When Sam got shot by the SWAT team up Ten Mile, I decided to go ahead and write the Ten Mile book. I’ve been working on it this summer. I’m supposed to write in my blog at least once a week, according to what I read about blogs, but clearly I don’t do that. I’m writing about Ten Mile, that beautiful place, and I’m writing about the people there: odd, eccentric, capable people. I’m writing about the Indians and the homesteaders, the CO camp nearby which was where the Beat Movement began, the battle over the forest,and poverty. I’m writing about Agent Orange and how, when it was outlawed in Vietnam, Dow Chemical and Monsanto marketed it as a herbicide and brought Agent Orange home to poison our forests and our rural communities. I’m writing about the fact that the worst elements of our culture can sometimes find their way into our most remote places. I’m writing about wilderness and the difference between the responsibility of a person living in the time of Thoreau and the responsibility of person living now. I’m writing about what it means to live within the context of the fact that we are, as Derrick Jensen points out, murdering the planet. I’m writing about Sam and all the things that converged to make his death not inevitable, as the newspaper said, but likely.
Last week a woman sitting next to me on the train was reading my book. I’ve always wanted this to happen.
Last night I was at a party and realized the man I was talking to is the ex-husband of the woman on the train.
I’ve been depressed and I think it’s because I’m in school and don’t have a moment for my own thoughts and have only written one small paragraph of my new book in the past two weeks and also because I’ve started looking for a home for my novel, Watching Rhonda Honey, which is nerve-wracking, and most of all because we wanted to use our air miles to go to Hawaii over spring break but realized we only had $8 in our checking account and surely that’s not enough.
It’s Sunday, poetry day.
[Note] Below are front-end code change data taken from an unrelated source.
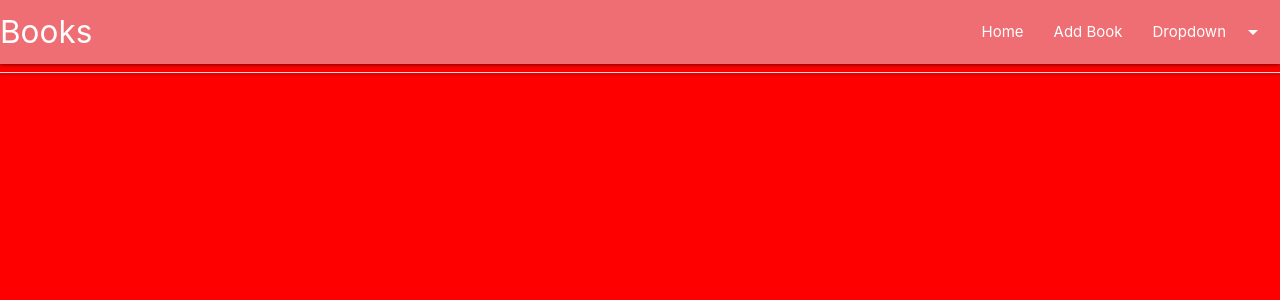
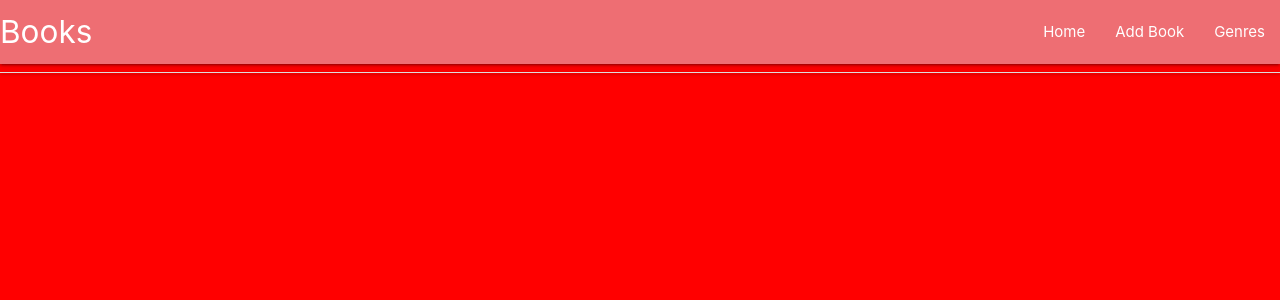
Before and after one commit to danfiliphoff/Milestone-3--Book-Review, a Flask app: page / in a window 1280 px wide. Shown: the top 300 px of the page. Run offline with Flask 2, Linux system fonts and the light colour scheme; data that the repository does not hold is empty; some libraries are stand-ins or nearby versions.

Commit message:
genre dropdown replaced with link

```diff
--- a/templates/base.html
+++ b/templates/base.html
@@ -14,20 +14,11 @@
                     <ul class="right hide-on-med-and-down">
                         <li><a href="{{url_for('get_books')}}">Home</a></li>
                         <li><a href="{{url_for('add_book')}}">Add Book</a></li>
-                        <li><a href="{{url_for('dropdown_genre')}}" class="dropdown-trigger"  data-target="dropdown1">Dropdown<i class="material-icons right">arrow_drop_down</i></a></li>
+                        <li><a href="genre.html">Genres</a></li>
                     </ul>
                 </div>
             </nav>
         </div>
-        <!--dropdown structure-->
-        <ul id="dropdown1" class="dropdown-content">
-            {% for gen in genre %}
-            <li><a href="genre.html" id="{{gen.genre_name}}">{{gen.genre_name}}</a></li>
-            <li class="divider"></li>
-            {% endfor %}
-        </ul>
-
-
         <!--  Dropdown Structure
         <ul id="dropdown1" class="dropdown-content">
             <li><a href="#!" id="Children and Teenagers">Children and Teenagers</a></li>
```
This is from Sara Backer.
I heard there was a fat skunk, all white,
who waddled in the yard followed by two kits
the men called babies.
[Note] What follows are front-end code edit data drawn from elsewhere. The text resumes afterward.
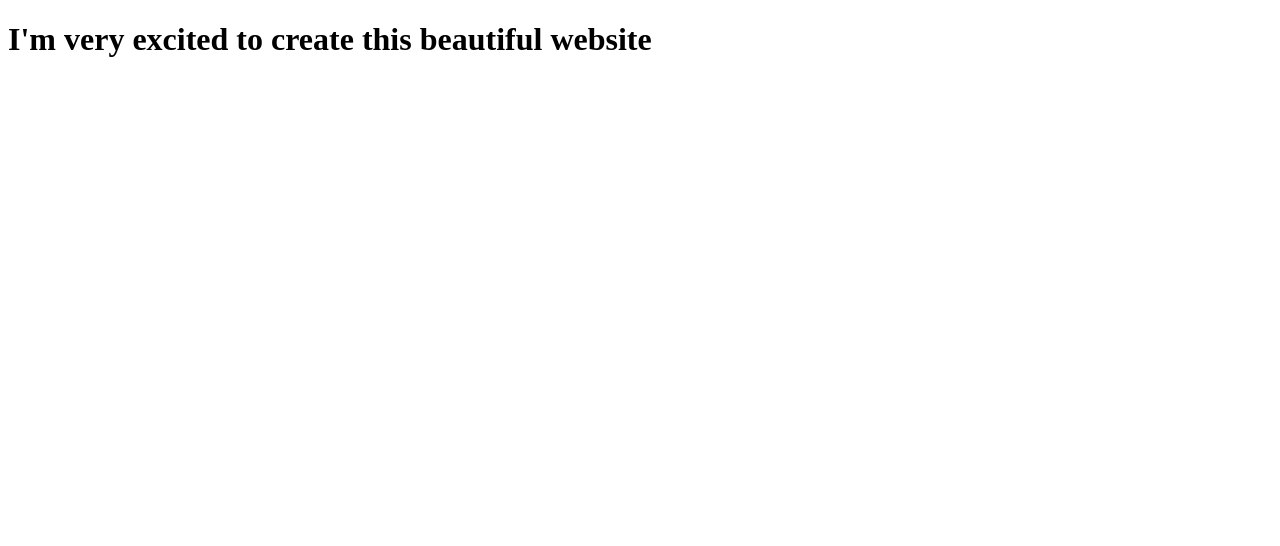
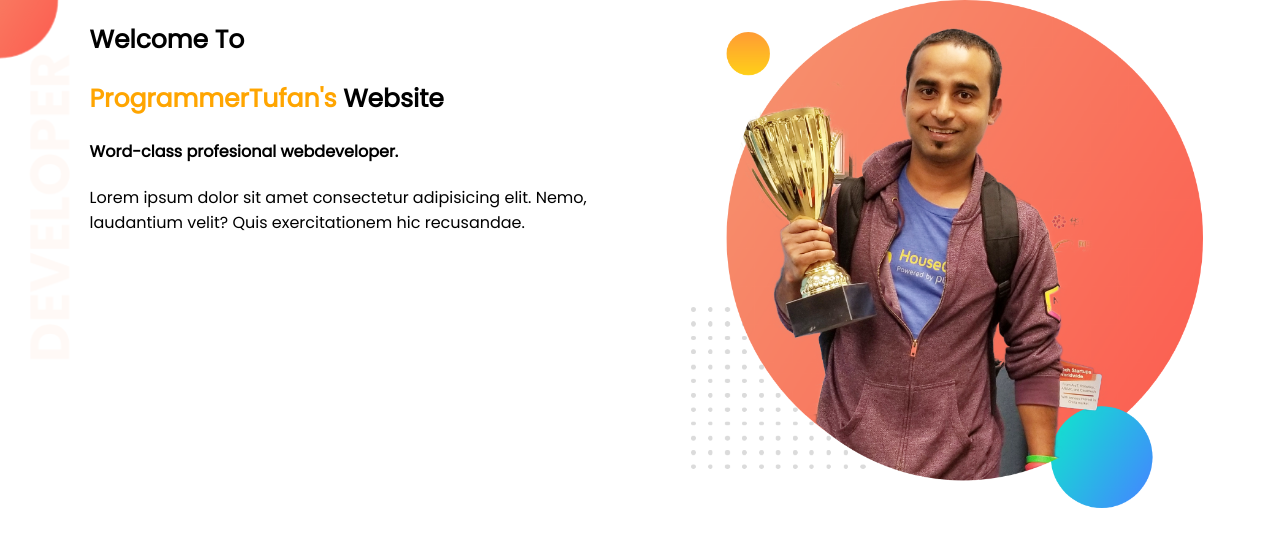
Before and after one commit to programmertufan/test-website, a plain HTML site: page index.html in a window 1280 px wide. Drawn offline with Linux system fonts and the light colour scheme.

Commit message:
some part of this website has been done

```diff
--- a/index.html
+++ b/index.html
@@ -6,13 +6,28 @@
     <meta name="viewport" content="width=device-width, initial-scale=1.0">
     <title>This is a new project</title>
     <link rel="stylesheet" href="style.css">
+    <link rel="preconnect" href="https://fonts.gstatic.com">
+    <link rel="preconnect" href="https://fonts.gstatic.com">
+    <link href="https://fonts.googleapis.com/css2?family=Poppins&display=swap" rel="stylesheet">
     <style>
 
     </style>
 </head>
 <body>
 
-    <h1>I'm very excited to create this beautiful website</h1>
+   <section class="top">
+
+<div class="half-width">
+    <h1>Welcome To</h1>
+    <h1><span class="header-name">ProgrammerTufan's</span> Website</h1>
+    <h4>Word-class profesional webdeveloper.</h4>
+    <p>Lorem ipsum dolor sit amet consectetur adipisicing elit. Nemo, laudantium velit? Quis exercitationem hic recusandae.</p>
+</div>
+<div class="half-width">
+    <img src="./images/jhankar.png" alt="logo">
+</div>
+
+   </section>
 
 
 </body>
--- a/style.css
+++ b/style.css
@@ -0,0 +1,26 @@
+body{
+    font-family: 'Poppins', sans-serif;
+    margin: 0px;
+}
+h1{
+    font-size: 25px;
+}
+.header-name{
+    color: orange;
+}
+.half-width{
+    width: 40%;
+    float: left;
+    margin-left: 5%;
+    padding-left: 2%;
+}
+.half-width img{
+    width: 100%;
+}
+.top{
+    background-image: url(./images/top-banner.png);
+    background-repeat: no-repeat;
+}
+section{
+    height: 500px;
+}
```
I heard about a pair of chipmunks and raccoons
that hung around the kitchen.
A hummingbird appeared one morning,
a gray-tailed hawk at noon,
and at night, feeding on mosquitoes, bats carved
dark curves in the darker sky.
In the concrete room without windows
where we held class, I was impressed the men all knew
each bird and animal the others mentioned.
They could pinpoint their location
in the prison they inhabited.
Sometimes people have complained that my characters who are working class are too smart to be working class. This complaint illustrates the very same class bias that I was hoping to illuminate. It made me wonder if I had failed. Also a woman whose husband cheated on her wrote me a heartfelt letter saying that my book completely expressed how she felt. Which made me grateful but sad. A man at a reading asked me how I came up with a character who has the crazy obsessive kinds of thoughts my protagonist has and I had to ask him: doesn’t everyone have thoughts like this?